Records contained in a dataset
———

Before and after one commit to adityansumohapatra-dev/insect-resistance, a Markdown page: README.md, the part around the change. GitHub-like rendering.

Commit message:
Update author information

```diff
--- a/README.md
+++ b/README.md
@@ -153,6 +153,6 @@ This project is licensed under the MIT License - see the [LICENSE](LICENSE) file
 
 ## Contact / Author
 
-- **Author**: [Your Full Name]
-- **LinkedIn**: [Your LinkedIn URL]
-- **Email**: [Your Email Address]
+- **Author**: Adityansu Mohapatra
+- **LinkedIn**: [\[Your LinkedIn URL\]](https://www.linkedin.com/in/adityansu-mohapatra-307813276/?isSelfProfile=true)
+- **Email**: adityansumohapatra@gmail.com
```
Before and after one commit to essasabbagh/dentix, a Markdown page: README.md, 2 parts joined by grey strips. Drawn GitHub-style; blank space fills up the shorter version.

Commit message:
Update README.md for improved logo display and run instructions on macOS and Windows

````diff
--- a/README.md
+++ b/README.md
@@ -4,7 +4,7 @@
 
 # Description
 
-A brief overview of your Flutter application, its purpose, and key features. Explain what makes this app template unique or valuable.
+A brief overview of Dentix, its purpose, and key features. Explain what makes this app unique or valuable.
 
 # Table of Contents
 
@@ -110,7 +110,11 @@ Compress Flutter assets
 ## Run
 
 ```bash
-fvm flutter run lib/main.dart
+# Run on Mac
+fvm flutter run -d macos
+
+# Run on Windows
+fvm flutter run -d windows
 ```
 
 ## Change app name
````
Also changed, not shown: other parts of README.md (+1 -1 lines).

———

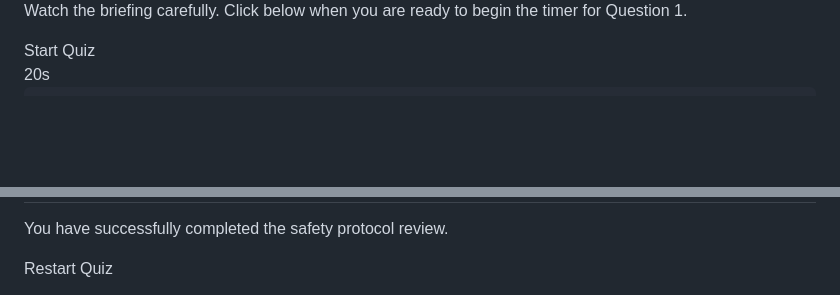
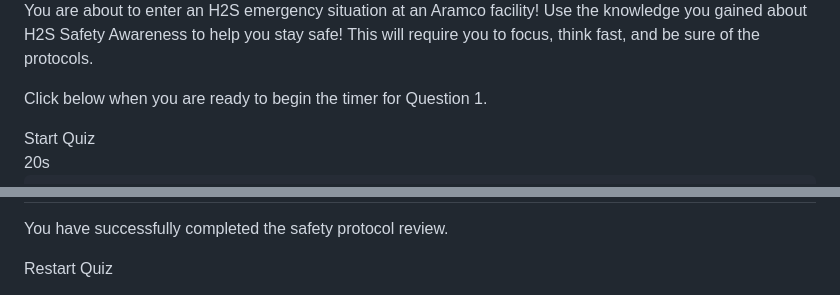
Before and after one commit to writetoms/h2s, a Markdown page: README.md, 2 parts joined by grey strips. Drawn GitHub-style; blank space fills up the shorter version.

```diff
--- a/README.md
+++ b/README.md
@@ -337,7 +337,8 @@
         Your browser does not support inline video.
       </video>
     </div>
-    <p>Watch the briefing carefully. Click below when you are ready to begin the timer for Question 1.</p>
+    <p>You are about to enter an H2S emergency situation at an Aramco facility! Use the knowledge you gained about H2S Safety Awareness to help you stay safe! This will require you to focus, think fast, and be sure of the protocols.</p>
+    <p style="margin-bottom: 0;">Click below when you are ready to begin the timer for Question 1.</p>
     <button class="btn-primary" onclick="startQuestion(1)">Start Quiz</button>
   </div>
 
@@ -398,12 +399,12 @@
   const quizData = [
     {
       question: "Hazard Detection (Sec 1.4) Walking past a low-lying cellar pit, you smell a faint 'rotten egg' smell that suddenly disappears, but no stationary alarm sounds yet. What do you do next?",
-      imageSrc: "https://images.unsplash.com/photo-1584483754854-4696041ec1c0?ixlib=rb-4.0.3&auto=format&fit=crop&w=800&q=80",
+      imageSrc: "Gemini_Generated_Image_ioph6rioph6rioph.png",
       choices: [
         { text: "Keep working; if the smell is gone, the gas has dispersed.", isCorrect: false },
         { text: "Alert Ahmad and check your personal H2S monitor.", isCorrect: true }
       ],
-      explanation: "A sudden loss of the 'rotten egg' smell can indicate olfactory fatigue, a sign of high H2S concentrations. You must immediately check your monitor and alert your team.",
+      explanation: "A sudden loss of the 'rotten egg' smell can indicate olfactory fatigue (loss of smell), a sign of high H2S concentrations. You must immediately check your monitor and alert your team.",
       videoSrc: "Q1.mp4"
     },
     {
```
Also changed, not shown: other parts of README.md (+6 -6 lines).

———

**Aim of the exercise**
Among the lines above, find those with the word "Also" and list them.

**Solution**
Also changed, not shown: other parts of README.md (+1 -1 lines).
Also changed, not shown: other parts of README.md (+6 -6 lines).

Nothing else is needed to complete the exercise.